*** Opening INPUT DATA ***
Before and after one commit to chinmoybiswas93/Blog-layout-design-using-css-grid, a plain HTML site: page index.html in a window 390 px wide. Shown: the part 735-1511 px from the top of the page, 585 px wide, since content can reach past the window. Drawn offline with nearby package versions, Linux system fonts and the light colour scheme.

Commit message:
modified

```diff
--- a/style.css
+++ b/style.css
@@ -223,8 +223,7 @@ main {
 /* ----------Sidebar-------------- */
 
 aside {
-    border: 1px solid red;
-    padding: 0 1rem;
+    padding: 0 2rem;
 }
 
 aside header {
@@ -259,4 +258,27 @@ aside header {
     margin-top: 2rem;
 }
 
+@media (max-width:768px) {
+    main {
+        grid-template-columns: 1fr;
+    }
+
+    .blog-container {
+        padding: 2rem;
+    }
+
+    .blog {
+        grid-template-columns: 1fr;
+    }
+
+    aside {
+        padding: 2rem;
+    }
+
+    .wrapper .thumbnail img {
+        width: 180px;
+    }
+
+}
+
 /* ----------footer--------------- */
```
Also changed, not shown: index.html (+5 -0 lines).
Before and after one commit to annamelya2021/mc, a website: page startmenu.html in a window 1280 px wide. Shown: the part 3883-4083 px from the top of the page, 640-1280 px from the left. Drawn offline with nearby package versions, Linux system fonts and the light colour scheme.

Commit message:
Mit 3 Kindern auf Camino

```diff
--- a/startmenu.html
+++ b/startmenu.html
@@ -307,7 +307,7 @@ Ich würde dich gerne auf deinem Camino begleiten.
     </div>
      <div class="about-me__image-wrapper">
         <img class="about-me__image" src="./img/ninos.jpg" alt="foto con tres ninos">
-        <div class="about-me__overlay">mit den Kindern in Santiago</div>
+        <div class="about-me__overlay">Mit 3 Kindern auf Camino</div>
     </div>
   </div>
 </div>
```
*** Closing INPUT DATA ***
**TO DO**
Scan the listing for the string "aside" and copy every line that carries it.

**ANSWER FOR THE TASK**
 aside {
 aside header {
@@ -259,4 +258,27 @@ aside header {
+    aside {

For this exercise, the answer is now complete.